In the Secondary's case, Tony Romo will no doubt try to exploit them. And he has the arm for it. So let the guys play man and just let them be Football players. And bump them off the line please? Yes, physicality plays a large part in this too...thank you. But just let them play without too much to think about. Just let them run around and keep an eye on their man. We can not have two defenders looking at each other again and have them both claim to be in the correct spot; not when twenty five yards away there's a guy in the end zone with the ball and doing a little dance with his team mates. Not in this game. Play it that way because clearly, no one understands the new zone coverages and all it's built in options and I have no reason to believe they'll learn by Sunday.
Otherwise, everything else is elementary Watson. Make sure we have the right linebacker covering Jason Witten. Then let the other linebackers do what they've done since high school, which is plugging holes against the run, covering backs out of the back field, and help rush the passer.

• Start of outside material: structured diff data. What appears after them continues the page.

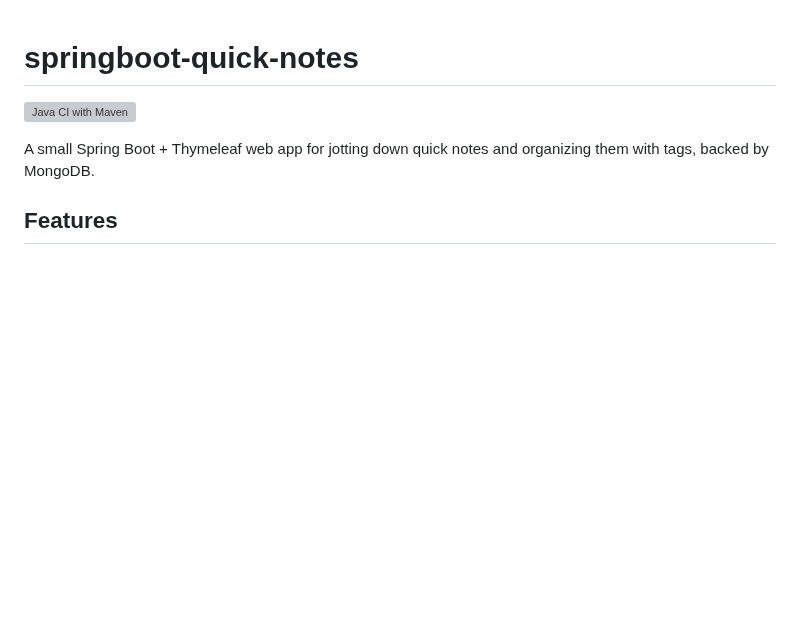
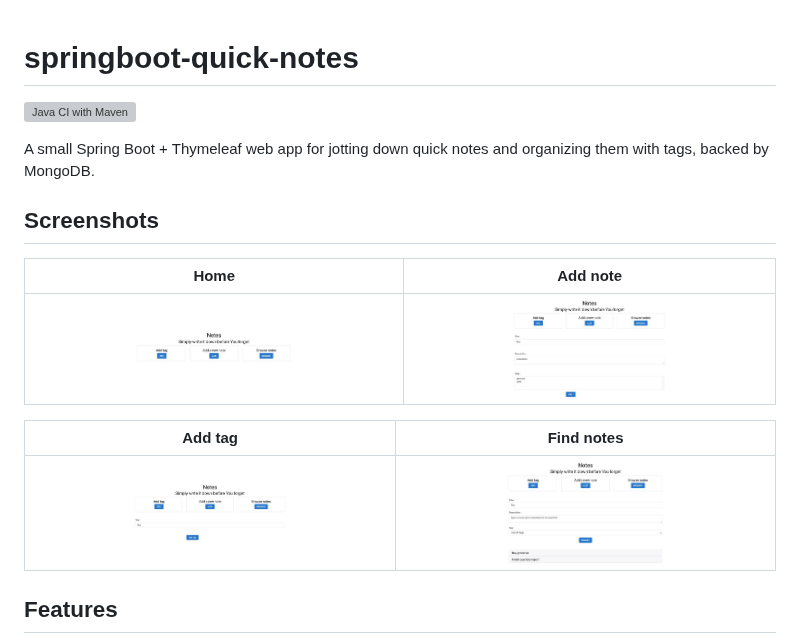
Before and after one commit to hendisantika/springboot-quick-notes, a Markdown page: README.md, the part around the change. Rendered like a GitHub page; pictures changed too: docs/screenshots/add-note.jpg (added), docs/screenshots/add-tag.jpg (added), docs/screenshots/find-notes.jpg (added); blank space fills up the shorter version; grey boxes are pictures that could not be loaded.

Commit message:
docs: add UI screenshots to README 📸🖼️
Capture the home, add-note, add-tag, and find-notes pages (now that
the layout dialect fix makes them render properly) and embed them in
the README so the app's UI is visible at a glance.

```diff
--- a/README.md
+++ b/README.md
@@ -3,6 +3,16 @@
 [![Java CI with Maven](https://github.com/hendisantika/springboot-quick-notes/actions/workflows/maven.yml/badge.svg)](https://github.com/hendisantika/springboot-quick-notes/actions/workflows/maven.yml)
 
 A small Spring Boot + Thymeleaf web app for jotting down quick notes and organizing them with tags, backed by MongoDB.
+
+## Screenshots
+
+| Home | Add note |
+| --- | --- |
+| ![Home page](docs/screenshots/home.jpg) | ![Add note form](docs/screenshots/add-note.jpg) |
+
+| Add tag | Find notes |
+| --- | --- |
+| ![Add tag form](docs/screenshots/add-tag.jpg) | ![Find notes results](docs/screenshots/find-notes.jpg) |
 
 ## Features
 
```
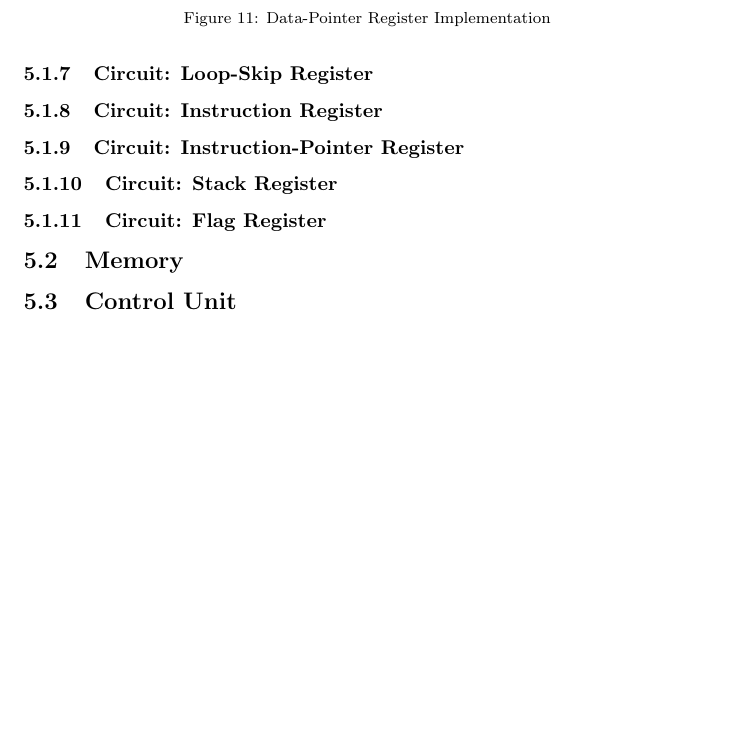
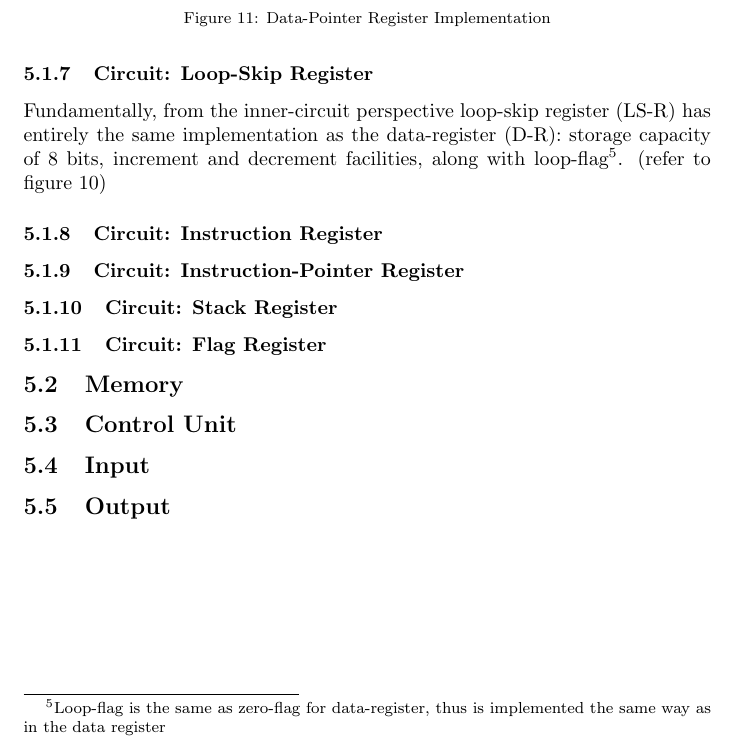
Before and after one commit to jorenheit/bfcpu, a LaTeX document (doc/main.tex, which reads doc/implementation.tex): part of page 25 of 33, cut so that both start at the same text, the shorter picture padded with empty space. Compiled offline with pdfLaTeX.

Commit message:
Added docs for loop-skip register (LS-R)

```diff
--- a/doc/implementation.tex
+++ b/doc/implementation.tex
@@ -64,7 +64,8 @@ Data-Pointer register is a 8-bit valued flip-flop with both increment and decrem
 	\label{fig:dataPointerRegisterImplementation}
 \end{figure}
 
-\subsubsection{Circuit: Loop-Skip Register}
+\subsubsection{Circuit: Loop-Skip Register} \label{sec:implementation:registers:loop_skip}
+Fundamentally, from the inner-circuit perspective loop-skip register (LS-R) has entirely the same implementation as the data-register (D-R): storage capacity of 8 bits, increment and decrement facilities, along with loop-flag\footnote{Loop-flag is the same as zero-flag for data-register, thus is implemented the same way as in the data register}. (refer to figure \ref{fig:dataRegisterImplementation})
 
 \subsubsection{Circuit: Instruction Register}
 
```
Also changed, not shown: doc/main.pdf, doc/implementation.tex (2 more changed lines), 1 other file.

No! Better yet... Here's an idea, make the backfield engage the Linebackers in their back field when we blitz! C'mon Coach. You have to unleash a blitz at some point. The Cowboys have a quarterback with a compromised wrist. He's going to be very protective of it. And just because Romo's wrist might feel fine Sunday morning, with one shot, he's right back at square one, if not worse off. So they have to get after him.
Perry Fewell has done very little however in the way of disguising anything really. There have been no Safety blitzes; Linebackers; none of that. He's been overly concerned with coverages and relying on his four man front to supply all the pass rushing. It's not a terribly wrong way to compensate for a flawed Secondary, but when you play a team twice in a season, so close together like the Cowboys and Giants are playing, you have to change things up. And what Perry Fewell hasn't been lately, or much at all this season, is aggressive. Maybe that's exactly the kind of change needed for this particular game. If you remember, we barely escaped Dallas with a victory, thanks in part to a ball lost in the lights.
Osi might play, and if he can spell Justin Tuck and JJP at times, and is healthy enough to get inserted together with them from time to time, the Giants will have a distinct advantage. And if Chris Canty and Dave Tollefson continue to raise their games like they've been, even better for the G-Men.
I'd rather lose this game and rest easier knowing I went all out trying to get at Tony Romo than if we adhere to a much more conservative plan. We know Tuck, Osi, and JPP and others like Kiwanuka can bring pressure upon quarterbacks. That's a given. But my question is how well will Coach Fewell enhance their abilities to rush the passer. How well will he compliment their effort? How confident is Coach Fewell if he throws numbers at Romo, that we can get to him before he gets off a pass or breaks the pocket? All I can say is nothing ventured - nothing gained. If we were meant to die because of the Secondary...let's die with the Secondary then. But all I know is that we need to make the pocket, and the Box, a dangerous place for him to be.
In keeping things simple, Perry Fewell is also going to have to take chances. In football, aggression shouldn't be considered taking risks at all. In football, it's a way of life. And Giants' History by the way, is based on it.
I've asked Coach Gilbride to really put on his thinking cap for this one. I think his unit can play a larger role towards securing a win. Perry Fewell's unit however has repeatedly shown they can do little to prevent a loss. See Eli manning on that one. So, if your back is up against the wall, you damn well better go down swinging. No?
And if the Giants Defense rises to the occasion with a superlative effort, well then, they'll look like heroes.